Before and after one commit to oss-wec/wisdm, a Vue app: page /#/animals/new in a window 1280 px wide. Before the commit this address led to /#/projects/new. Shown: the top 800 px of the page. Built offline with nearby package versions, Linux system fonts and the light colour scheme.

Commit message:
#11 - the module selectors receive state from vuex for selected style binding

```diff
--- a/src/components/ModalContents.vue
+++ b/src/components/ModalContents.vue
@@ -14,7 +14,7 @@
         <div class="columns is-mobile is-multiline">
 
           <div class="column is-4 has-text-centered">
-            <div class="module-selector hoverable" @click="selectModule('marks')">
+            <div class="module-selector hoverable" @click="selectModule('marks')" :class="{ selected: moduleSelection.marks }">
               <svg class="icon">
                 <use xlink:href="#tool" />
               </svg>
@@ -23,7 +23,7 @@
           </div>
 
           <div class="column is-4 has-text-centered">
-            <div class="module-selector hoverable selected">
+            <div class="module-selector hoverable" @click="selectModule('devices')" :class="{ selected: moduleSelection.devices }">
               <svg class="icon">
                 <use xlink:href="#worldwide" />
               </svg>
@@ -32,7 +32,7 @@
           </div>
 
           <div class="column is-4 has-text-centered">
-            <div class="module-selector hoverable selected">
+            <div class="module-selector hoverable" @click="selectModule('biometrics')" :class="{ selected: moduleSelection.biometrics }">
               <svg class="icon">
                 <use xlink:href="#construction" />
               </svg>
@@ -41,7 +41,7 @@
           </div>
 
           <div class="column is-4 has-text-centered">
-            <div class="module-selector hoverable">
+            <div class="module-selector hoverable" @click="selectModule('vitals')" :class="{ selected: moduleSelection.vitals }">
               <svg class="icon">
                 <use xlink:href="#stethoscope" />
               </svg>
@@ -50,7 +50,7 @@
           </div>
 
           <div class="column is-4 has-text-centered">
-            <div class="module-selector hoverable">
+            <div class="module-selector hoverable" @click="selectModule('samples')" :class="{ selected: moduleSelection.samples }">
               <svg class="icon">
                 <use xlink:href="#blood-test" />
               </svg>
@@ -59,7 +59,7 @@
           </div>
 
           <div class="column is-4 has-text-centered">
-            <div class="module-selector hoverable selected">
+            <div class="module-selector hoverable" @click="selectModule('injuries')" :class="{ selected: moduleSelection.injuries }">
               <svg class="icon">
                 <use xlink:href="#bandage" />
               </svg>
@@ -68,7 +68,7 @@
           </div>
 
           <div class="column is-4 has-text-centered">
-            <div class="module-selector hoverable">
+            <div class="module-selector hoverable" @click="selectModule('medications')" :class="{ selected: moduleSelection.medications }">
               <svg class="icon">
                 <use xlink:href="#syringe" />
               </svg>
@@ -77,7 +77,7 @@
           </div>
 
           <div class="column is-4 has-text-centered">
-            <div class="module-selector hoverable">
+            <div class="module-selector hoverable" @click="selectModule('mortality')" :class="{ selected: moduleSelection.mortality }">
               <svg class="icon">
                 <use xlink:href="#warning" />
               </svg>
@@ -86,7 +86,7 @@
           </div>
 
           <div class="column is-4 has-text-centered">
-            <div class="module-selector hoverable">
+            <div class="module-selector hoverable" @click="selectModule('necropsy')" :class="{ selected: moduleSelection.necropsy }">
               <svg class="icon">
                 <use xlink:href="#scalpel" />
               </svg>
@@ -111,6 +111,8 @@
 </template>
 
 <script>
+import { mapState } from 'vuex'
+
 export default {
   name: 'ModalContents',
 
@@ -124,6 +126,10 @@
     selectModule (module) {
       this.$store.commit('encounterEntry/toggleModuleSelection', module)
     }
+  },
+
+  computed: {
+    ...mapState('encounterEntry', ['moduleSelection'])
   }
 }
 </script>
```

### WORK TO BE COMPLETED:
Set down the full listing a second time, exactly as given.

### YOUR SOLUTION:
Before and after one commit to oss-wec/wisdm, a Vue app: page /#/animals/new in a window 1280 px wide. Before the commit this address led to /#/projects/new. Shown: the top 800 px of the page. Built offline with nearby package versions, Linux system fonts and the light colour scheme.

Commit message:
#11 - the module selectors receive state from vuex for selected style binding

```diff
--- a/src/components/ModalContents.vue
+++ b/src/components/ModalContents.vue
@@ -14,7 +14,7 @@
         <div class="columns is-mobile is-multiline">
 
           <div class="column is-4 has-text-centered">
-            <div class="module-selector hoverable" @click="selectModule('marks')">
+            <div class="module-selector hoverable" @click="selectModule('marks')" :class="{ selected: moduleSelection.marks }">
               <svg class="icon">
                 <use xlink:href="#tool" />
               </svg>
@@ -23,7 +23,7 @@
           </div>
 
           <div class="column is-4 has-text-centered">
-            <div class="module-selector hoverable selected">
+            <div class="module-selector hoverable" @click="selectModule('devices')" :class="{ selected: moduleSelection.devices }">
               <svg class="icon">
                 <use xlink:href="#worldwide" />
               </svg>
@@ -32,7 +32,7 @@
           </div>
 
           <div class="column is-4 has-text-centered">
-            <div class="module-selector hoverable selected">
+            <div class="module-selector hoverable" @click="selectModule('biometrics')" :class="{ selected: moduleSelection.biometrics }">
               <svg class="icon">
                 <use xlink:href="#construction" />
               </svg>
@@ -41,7 +41,7 @@
           </div>
 
           <div class="column is-4 has-text-centered">
-            <div class="module-selector hoverable">
+            <div class="module-selector hoverable" @click="selectModule('vitals')" :class="{ selected: moduleSelection.vitals }">
               <svg class="icon">
                 <use xlink:href="#stethoscope" />
               </svg>
@@ -50,7 +50,7 @@
           </div>
 
           <div class="column is-4 has-text-centered">
-            <div class="module-selector hoverable">
+            <div class="module-selector hoverable" @click="selectModule('samples')" :class="{ selected: moduleSelection.samples }">
               <svg class="icon">
                 <use xlink:href="#blood-test" />
               </svg>
@@ -59,7 +59,7 @@
           </div>
 
           <div class="column is-4 has-text-centered">
-            <div class="module-selector hoverable selected">
+            <div class="module-selector hoverable" @click="selectModule('injuries')" :class="{ selected: moduleSelection.injuries }">
               <svg class="icon">
                 <use xlink:href="#bandage" />
               </svg>
@@ -68,7 +68,7 @@
           </div>
 
           <div class="column is-4 has-text-centered">
-            <div class="module-selector hoverable">
+            <div class="module-selector hoverable" @click="selectModule('medications')" :class="{ selected: moduleSelection.medications }">
               <svg class="icon">
                 <use xlink:href="#syringe" />
               </svg>
@@ -77,7 +77,7 @@
           </div>
 
           <div class="column is-4 has-text-centered">
-            <div class="module-selector hoverable">
+            <div class="module-selector hoverable" @click="selectModule('mortality')" :class="{ selected: moduleSelection.mortality }">
               <svg class="icon">
                 <use xlink:href="#warning" />
               </svg>
@@ -86,7 +86,7 @@
           </div>
 
           <div class="column is-4 has-text-centered">
-            <div class="module-selector hoverable">
+            <div class="module-selector hoverable" @click="selectModule('necropsy')" :class="{ selected: moduleSelection.necropsy }">
               <svg class="icon">
                 <use xlink:href="#scalpel" />
               </svg>
@@ -111,6 +111,8 @@
 </template>
 
 <script>
+import { mapState } from 'vuex'
+
 export default {
   name: 'ModalContents',
 
@@ -124,6 +126,10 @@
     selectModule (module) {
       this.$store.commit('encounterEntry/toggleModuleSelection', module)
     }
+  },
+
+  computed: {
+    ...mapState('encounterEntry', ['moduleSelection'])
   }
 }
 </script>
```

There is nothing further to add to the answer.